What the task asks - Pull from the data below each line where the word "canStart" occurs, and copy it.

Dataset excerpts -
Start of Block

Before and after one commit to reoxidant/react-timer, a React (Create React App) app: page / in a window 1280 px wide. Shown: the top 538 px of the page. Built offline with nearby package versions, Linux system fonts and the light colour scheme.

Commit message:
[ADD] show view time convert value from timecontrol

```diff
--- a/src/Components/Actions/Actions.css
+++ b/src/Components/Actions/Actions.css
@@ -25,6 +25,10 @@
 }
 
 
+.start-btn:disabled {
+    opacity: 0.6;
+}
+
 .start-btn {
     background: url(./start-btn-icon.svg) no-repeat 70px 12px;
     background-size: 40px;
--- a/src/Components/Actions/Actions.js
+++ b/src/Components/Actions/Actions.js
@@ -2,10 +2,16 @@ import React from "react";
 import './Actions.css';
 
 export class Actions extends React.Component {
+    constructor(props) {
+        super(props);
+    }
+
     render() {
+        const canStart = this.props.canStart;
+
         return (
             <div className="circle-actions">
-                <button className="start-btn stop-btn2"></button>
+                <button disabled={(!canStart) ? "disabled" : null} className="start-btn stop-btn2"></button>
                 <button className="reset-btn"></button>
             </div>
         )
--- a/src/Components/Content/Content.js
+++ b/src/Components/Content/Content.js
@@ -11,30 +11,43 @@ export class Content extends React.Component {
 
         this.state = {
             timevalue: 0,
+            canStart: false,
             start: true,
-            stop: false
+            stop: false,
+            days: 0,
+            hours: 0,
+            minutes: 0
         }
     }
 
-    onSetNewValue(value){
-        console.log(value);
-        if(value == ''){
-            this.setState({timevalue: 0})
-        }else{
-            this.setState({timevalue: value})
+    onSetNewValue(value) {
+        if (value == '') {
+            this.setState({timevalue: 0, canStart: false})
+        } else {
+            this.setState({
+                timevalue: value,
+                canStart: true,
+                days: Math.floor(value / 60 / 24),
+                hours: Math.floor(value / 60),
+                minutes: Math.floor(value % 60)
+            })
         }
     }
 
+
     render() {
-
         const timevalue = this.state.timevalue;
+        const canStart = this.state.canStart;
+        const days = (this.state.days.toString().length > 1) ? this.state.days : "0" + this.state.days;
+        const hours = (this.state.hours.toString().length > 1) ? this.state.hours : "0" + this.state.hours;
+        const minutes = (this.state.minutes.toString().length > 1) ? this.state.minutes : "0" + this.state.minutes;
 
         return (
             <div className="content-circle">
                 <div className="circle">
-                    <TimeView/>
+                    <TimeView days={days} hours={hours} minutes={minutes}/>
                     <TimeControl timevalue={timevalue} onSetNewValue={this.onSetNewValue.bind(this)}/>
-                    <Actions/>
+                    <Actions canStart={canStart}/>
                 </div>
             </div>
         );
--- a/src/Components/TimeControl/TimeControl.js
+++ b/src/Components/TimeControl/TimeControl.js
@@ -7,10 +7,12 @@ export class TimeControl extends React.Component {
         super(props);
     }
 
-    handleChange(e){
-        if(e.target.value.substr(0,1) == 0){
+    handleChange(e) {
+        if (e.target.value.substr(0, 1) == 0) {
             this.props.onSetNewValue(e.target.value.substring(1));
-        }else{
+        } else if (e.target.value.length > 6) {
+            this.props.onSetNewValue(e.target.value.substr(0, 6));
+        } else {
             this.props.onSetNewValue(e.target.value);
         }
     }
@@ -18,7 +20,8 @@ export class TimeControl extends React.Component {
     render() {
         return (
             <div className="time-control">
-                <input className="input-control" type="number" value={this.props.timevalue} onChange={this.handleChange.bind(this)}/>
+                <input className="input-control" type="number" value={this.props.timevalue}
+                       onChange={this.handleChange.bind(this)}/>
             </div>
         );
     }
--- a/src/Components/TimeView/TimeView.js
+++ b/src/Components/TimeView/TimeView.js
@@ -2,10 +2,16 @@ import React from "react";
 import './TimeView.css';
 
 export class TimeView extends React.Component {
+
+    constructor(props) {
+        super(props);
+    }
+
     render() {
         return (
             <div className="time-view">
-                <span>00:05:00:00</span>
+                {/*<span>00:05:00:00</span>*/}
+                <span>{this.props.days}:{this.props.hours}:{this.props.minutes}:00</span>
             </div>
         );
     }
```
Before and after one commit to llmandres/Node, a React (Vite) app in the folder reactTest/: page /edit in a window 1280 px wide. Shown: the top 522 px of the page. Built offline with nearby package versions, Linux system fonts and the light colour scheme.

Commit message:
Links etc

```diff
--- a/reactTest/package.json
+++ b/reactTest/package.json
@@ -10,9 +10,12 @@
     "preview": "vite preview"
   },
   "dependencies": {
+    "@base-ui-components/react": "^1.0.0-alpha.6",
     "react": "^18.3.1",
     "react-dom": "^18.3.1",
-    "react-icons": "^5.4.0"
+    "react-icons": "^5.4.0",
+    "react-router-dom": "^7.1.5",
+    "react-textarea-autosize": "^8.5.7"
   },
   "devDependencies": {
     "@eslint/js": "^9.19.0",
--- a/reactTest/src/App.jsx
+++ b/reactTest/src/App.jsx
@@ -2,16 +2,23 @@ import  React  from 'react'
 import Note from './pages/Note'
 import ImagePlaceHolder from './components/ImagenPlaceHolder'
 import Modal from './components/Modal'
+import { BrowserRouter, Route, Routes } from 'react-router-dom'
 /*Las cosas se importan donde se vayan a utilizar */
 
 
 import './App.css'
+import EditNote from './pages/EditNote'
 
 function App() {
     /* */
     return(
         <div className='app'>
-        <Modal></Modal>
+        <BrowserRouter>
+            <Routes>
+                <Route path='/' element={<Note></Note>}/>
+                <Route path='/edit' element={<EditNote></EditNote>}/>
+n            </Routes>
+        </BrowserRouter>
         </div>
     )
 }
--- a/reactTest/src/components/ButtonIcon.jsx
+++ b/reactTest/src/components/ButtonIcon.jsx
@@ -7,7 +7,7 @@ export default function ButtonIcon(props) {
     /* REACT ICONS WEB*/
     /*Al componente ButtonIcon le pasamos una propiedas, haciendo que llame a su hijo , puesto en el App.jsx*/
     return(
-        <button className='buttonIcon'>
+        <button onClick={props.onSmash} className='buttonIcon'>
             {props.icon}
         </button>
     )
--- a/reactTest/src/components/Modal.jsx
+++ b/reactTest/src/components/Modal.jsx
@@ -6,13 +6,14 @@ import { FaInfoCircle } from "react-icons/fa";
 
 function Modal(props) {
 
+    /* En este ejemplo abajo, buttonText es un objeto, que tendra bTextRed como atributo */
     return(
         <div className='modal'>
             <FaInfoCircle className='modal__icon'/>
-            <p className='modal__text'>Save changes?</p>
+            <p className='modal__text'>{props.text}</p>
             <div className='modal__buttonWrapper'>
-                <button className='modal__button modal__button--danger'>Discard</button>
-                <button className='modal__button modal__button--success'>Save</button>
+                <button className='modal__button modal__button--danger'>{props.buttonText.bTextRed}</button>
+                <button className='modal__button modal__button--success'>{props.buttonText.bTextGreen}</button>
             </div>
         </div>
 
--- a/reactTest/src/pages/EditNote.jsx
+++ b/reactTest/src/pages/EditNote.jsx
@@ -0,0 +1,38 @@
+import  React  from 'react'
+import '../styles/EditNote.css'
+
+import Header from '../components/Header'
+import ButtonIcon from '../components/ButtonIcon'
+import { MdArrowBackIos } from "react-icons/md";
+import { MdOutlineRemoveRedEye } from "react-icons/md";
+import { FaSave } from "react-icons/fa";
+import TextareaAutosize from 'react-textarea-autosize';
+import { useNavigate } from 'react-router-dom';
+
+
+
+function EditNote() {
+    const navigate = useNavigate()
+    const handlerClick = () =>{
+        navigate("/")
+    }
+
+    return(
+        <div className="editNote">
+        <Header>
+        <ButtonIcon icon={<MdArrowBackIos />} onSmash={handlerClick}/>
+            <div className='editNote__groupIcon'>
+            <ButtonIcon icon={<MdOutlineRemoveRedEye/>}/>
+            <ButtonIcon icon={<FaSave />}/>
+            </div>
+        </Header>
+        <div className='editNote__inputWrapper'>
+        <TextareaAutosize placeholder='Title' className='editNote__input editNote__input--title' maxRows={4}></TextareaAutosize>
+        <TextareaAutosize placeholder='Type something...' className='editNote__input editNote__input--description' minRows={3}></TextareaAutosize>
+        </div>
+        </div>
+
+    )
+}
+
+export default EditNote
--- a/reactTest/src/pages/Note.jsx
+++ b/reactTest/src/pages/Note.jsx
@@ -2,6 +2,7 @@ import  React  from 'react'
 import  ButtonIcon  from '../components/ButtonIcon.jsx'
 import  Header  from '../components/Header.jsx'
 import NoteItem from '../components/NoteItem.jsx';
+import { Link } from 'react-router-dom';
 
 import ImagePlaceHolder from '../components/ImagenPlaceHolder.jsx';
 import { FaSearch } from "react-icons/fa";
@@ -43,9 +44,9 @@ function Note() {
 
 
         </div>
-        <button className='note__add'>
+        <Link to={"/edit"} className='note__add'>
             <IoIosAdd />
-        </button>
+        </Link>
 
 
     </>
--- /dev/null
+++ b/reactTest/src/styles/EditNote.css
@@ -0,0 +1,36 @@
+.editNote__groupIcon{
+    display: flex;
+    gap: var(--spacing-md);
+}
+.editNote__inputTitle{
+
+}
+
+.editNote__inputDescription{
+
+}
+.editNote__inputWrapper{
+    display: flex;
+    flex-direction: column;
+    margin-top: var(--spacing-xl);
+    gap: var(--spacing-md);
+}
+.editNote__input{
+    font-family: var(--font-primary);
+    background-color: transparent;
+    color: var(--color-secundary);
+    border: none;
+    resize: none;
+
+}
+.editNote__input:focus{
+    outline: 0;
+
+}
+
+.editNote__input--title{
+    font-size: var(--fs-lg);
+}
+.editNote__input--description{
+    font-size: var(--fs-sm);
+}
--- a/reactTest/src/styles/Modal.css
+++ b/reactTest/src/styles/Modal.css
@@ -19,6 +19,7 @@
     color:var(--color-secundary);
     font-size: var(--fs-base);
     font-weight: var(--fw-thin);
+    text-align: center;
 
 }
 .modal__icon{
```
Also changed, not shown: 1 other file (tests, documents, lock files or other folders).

End of Block

Reply -
+        const canStart = this.props.canStart;
+                <button disabled={(!canStart) ? "disabled" : null} className="start-btn stop-btn2"></button>
+            canStart: false,
+            this.setState({timevalue: 0, canStart: false})
+                canStart: true,
+        const canStart = this.state.canStart;
+                    <Actions canStart={canStart}/>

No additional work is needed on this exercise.